Behavioral Health

Eating Disorders: Watch for These Signs

According to the National Association of Anorexia Nervosa and Associated Disorders, eating disorders affect more than 30 million people in the United States. These are serious health conditions that can result in muscle weakness, reduced cognitive function, infections, cardiac issues, organ failure and even death. Fortunately, with early recognition and treatment, it’s possible to overcome an eating disorder.

When people think of eating disorders, they most often think of anorexia or bulimia. But there are actually several types, including:

  • Anorexia Nervosa – This eating disorder is characterized by weight loss as well as difficulty maintaining an appropriate body weight for a person’s height, age and stature. Many individuals also suffer with distorted body image.
  • Bulimia Nervosa – Individuals with this disorder are stuck in a cycle of binge eating followed by compensatory behaviors, such as purging or compulsive exercise.
  • Binge Eating Disorder – This is the most common eating disorder in the United States. It’s characterized by recurrent episodes of eating large quantities of food coupled with a feeling of a loss of control during the binge. Individuals often experience shame, distress or guilt following a binge episode.
  • Eating Disorder Not Otherwise Specified – Individuals with this diagnosis don’t meet the strict criteria for anorexia or bulimia but still show signs of a significant eating disorder.

A common misconception is that a person has to be extremely skinny to have an eating disorder. But the reality is that a person can be at a normal weight – or even overweight – and still have an eating disorder. Although noticeable weight loss or fluctuations in weight are signs a person may be struggling with an eating disorder, there are other things to watch for including:

  • A preoccupation with weight, food and dieting
  • Skipping meals or not eating consistent meals
  • Avoiding meals or eating in front of others
  • Mood swings
  • Lethargy and low energy
  • Menstrual irregularities
  • Difficulty concentrating
  • Dizziness or feeling lightheaded, especially upon standing
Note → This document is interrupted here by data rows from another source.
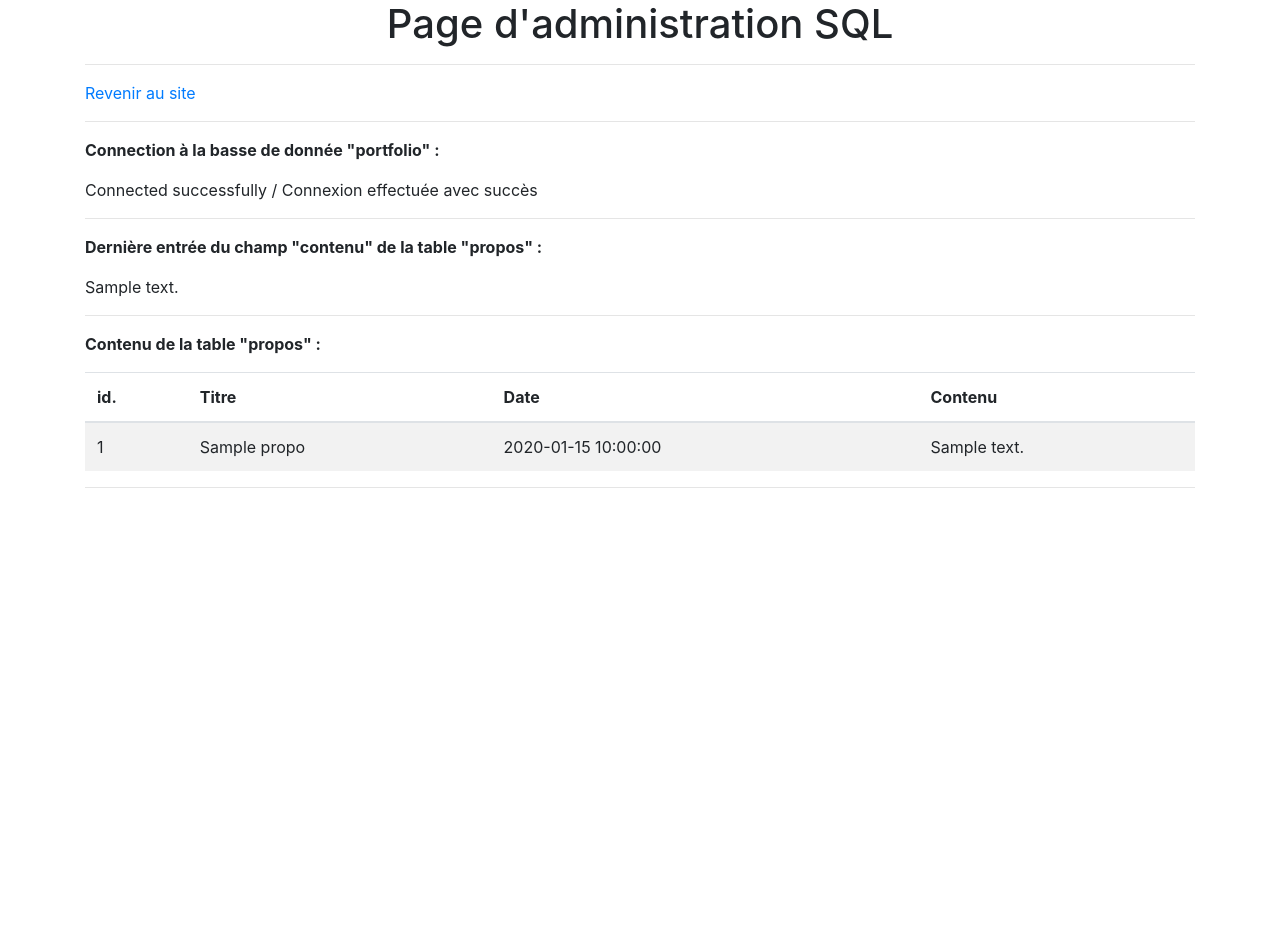
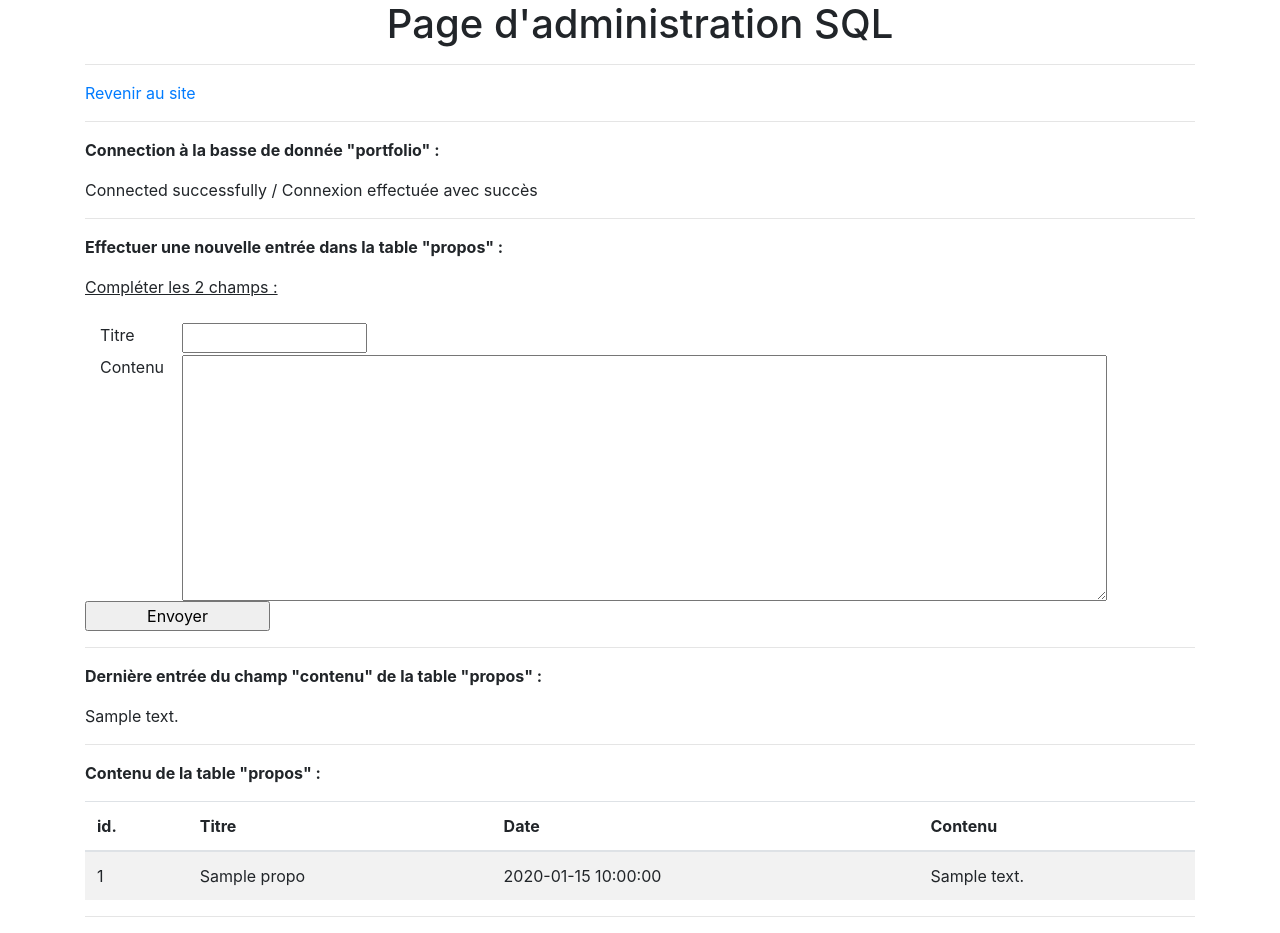
Before and after one commit to Philpof/Portfolio, a PHP site: page /adminSQL.php in a window 1280 px wide. Before the commit the page ends 488 px from the top, so only its background shows below. Run offline with PHP 8.4, Linux system fonts and the light colour scheme; tables that the repository leaves empty or names only in its code hold one stand-in row (values such as "Sample post").

Commit message:
création nouvelle entrée dans la table propos

```diff
--- a/adminSQL.php
+++ b/adminSQL.php
@@ -21,17 +21,46 @@ include "connexion.php";
   }
   ?>
 
+  <!-- Pour faire une entrée dans la base donnée -->
+  <p class="font-weight-bold">Effectuer une nouvelle entrée dans la table "propos" :</p>
+
+  <?php
+    if (!empty($_POST['titre']) && !empty($_POST['contenu'])) {
+      try {
+        $nvl_Ent_Prop = $bdd->prepare('INSERT INTO propos (titre, contenu) VALUES (:titre, :contenu)');
+        $nvl_Ent_Prop->execute(array(
+          ':titre' => $_POST['titre'],
+          ':contenu' => $_POST['contenu']
+        ));
+      } catch (\Exception $e) {
+        echo $e->getMessage();
+      }
+    }
+    else {
+      echo "<u>Compléter les 2 champs :</u>";
+    }
+  ?>
+
+  <form action="" method="post">
+    <br>
+    <label for="titre" class="col-sm-1 align-top">Titre</label>
+    <input type="text" name="titre" value="" class="col-sm-2 align-top">
+    <br>
+    <label for="contenu" class="col-sm-1 align-top">Contenu</label>
+    <textarea name="contenu" rows="10" class="col-sm-10 align-top"></textarea>
+    <br>
+    <input type="submit" name="submit" value="Envoyer" class="col-sm-2">
+  </form>
+  <hr>
+
+
+
 
   <!-- Pour afficher la dernière entrée du champ "contenu" de la base de données -->
   <p class="font-weight-bold">Dernière entrée du champ "contenu" de la table "propos" :</p>
   <?php
     echo $lastPropos['contenu']. '<hr>';
   ?>
-
-  <!-- <form method="post" action="index.php">
-    <input type="text" name="contenuTest"><br>
-    <input type=hidden value="$lastPropos">
-  </form> -->
 
 
   <!-- Pour afficher toutes les entrées et les champs de la base de données -->
```
Also changed, not shown: connexion.php (+0 -10 lines).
The sooner a person receives treatment for an eating disorder, the better their chances of avoiding complications and making a full recovery. The first step is seeing a primary care provider. A physician will likely request lab tests and an EKG (electrocardiogram) to determine the level of care that’s needed.
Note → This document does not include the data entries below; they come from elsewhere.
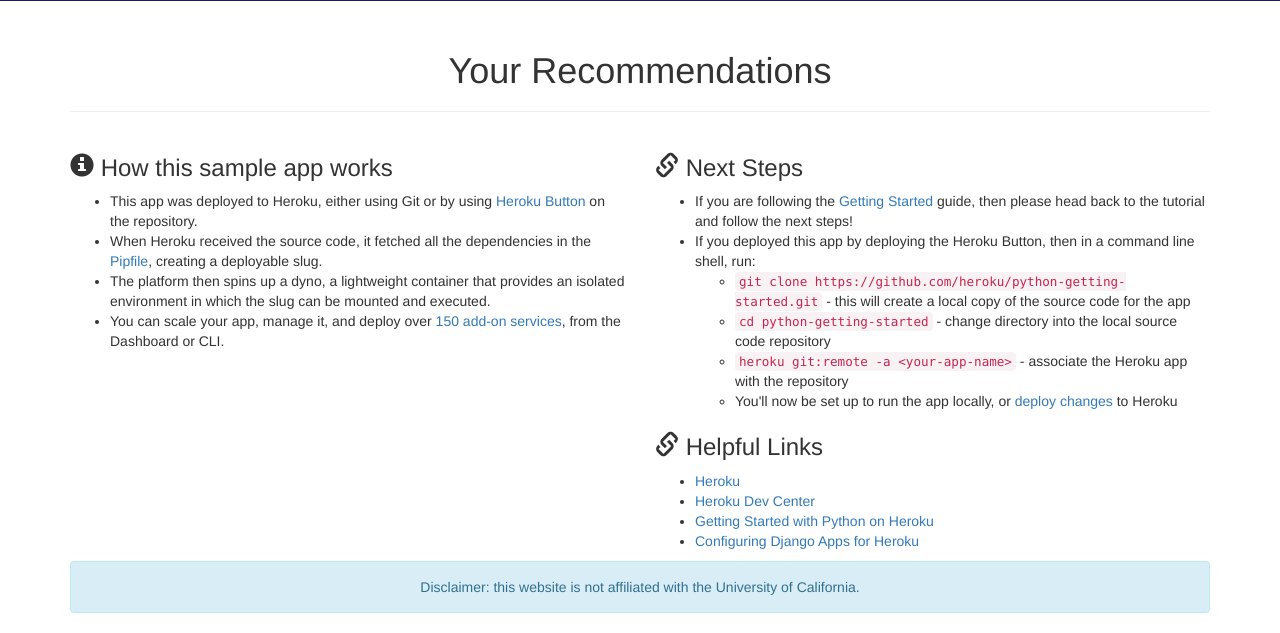
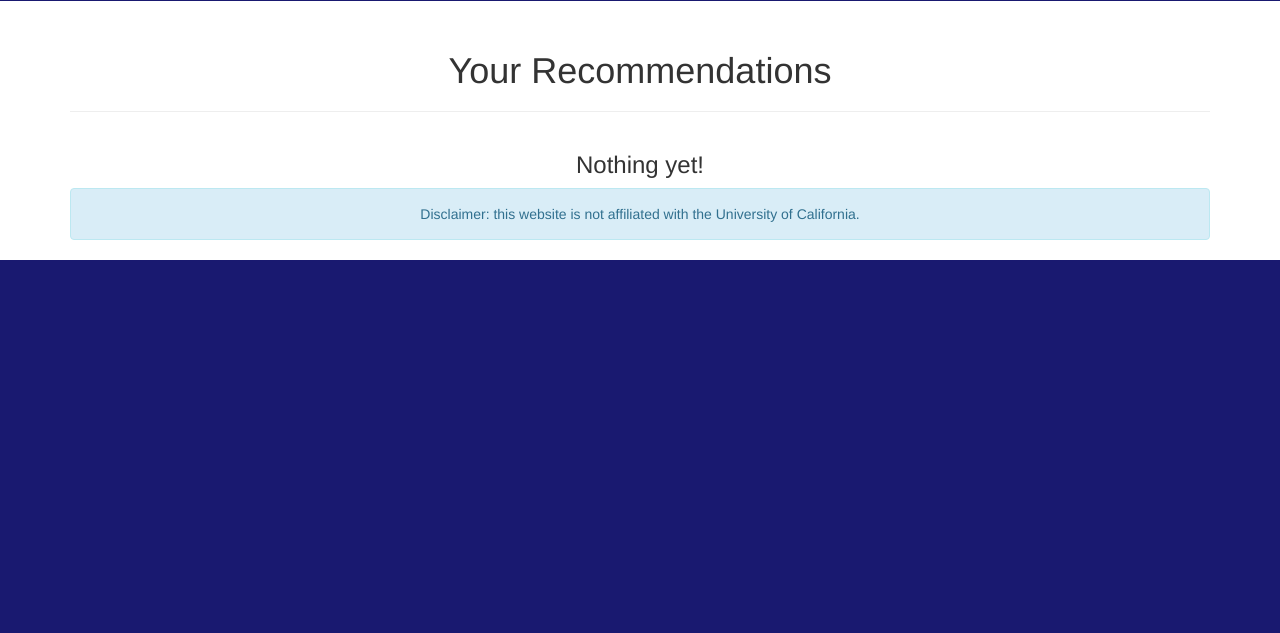
Before and after one commit to abhi1345/course-recommender, a Django app: page / in a window 1280 px wide. Shown: the part 580-1213 px from the top of the page. After the commit the page ends 840 px from the top, so only its background shows below. Run offline with Django 3.2, Linux system fonts and the light colour scheme; some libraries are stand-ins or nearby versions.

Commit message:
removed more clutter

```diff
--- a/hello/templates/index.html
+++ b/hello/templates/index.html
@@ -34,36 +34,10 @@
   <center><h1>Your Recommendations</h1></center>
   <hr>
   <div class="row">
-    <div class="col-md-6">
-      <h3><span class="glyphicon glyphicon-info-sign"></span> How this sample app works</h3>
-      <ul>
-        <li>This app was deployed to Heroku, either using Git or by using <a href="https://github.com/heroku/python-getting-started">Heroku Button</a> on the repository.</li>
 
-        <li>When Heroku received the source code, it fetched all the dependencies in the <a href="https://github.com/heroku/python-getting-started/blob/master/Pipfile">Pipfile</a>, creating a deployable slug.</li>
-        <li>The platform then spins up a dyno, a lightweight container that provides an isolated environment in which the slug can be mounted and executed.</li>
-        <li>You can scale your app, manage it, and deploy over <a href="https://addons.heroku.com/">150 add-on services</a>, from the Dashboard or CLI.</li>
-      </ul>
-    </div>
-    <div class="col-md-6">
-      <h3><span class="glyphicon glyphicon-link"></span> Next Steps</h3>
-      <ul>
-        <li>If you are following the <a href="https://devcenter.heroku.com/articles/getting-started-with-python">Getting Started</a> guide, then please head back to the tutorial and follow the next steps!</li>
-        <li>If you deployed this app by deploying the Heroku Button, then in a command line shell, run:</li>
-        <ul>
-          <li><code>git clone https://github.com/heroku/python-getting-started.git</code> - this will create a local copy of the source code for the app</li>
-          <li><code>cd python-getting-started</code> - change directory into the local source code repository</li>
-          <li><code>heroku git:remote -a &lt;your-app-name></code> - associate the Heroku app with the repository</li>
-          <li>You'll now be set up to run the app locally, or <a href="https://devcenter.heroku.com/articles/getting-started-with-python#push-local-changes">deploy changes</a> to Heroku</li>
-        </ul>
-      </ul>
-      <h3><span class="glyphicon glyphicon-link"></span> Helpful Links</h3>
-      <ul>
-        <li><a href="https://www.heroku.com/home">Heroku</a></li>
-        <li><a href="https://devcenter.heroku.com/">Heroku Dev Center</a></li>
-        <li><a href="https://devcenter.heroku.com/articles/getting-started-with-python">Getting Started with Python on Heroku</a></li>
-        <li><a href="https://devcenter.heroku.com/articles/django-app-configuration">Configuring Django Apps for Heroku</a></li>
-      </ul>
-    </div>
+    <center><h3>Nothing yet!</h3>
+      </center>
+
   </div> <!-- row -->
    <div class="alert alert-info text-center" role="alert">
     Disclaimer: this website is not affiliated with the University of California.
```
Linden Oaks Behavioral Health is known throughout the Chicago area for its comprehensive eating disorder services. We provide inpatient, partial hospitalization, intensive outpatient and outpatient therapy options. Our experienced care team helps patients address complex psychological issues while treating their physical and dietary needs to help them gain control over their eating disorders.

To learn more about treatment for eating disorders, visit us online or 331-221-6100.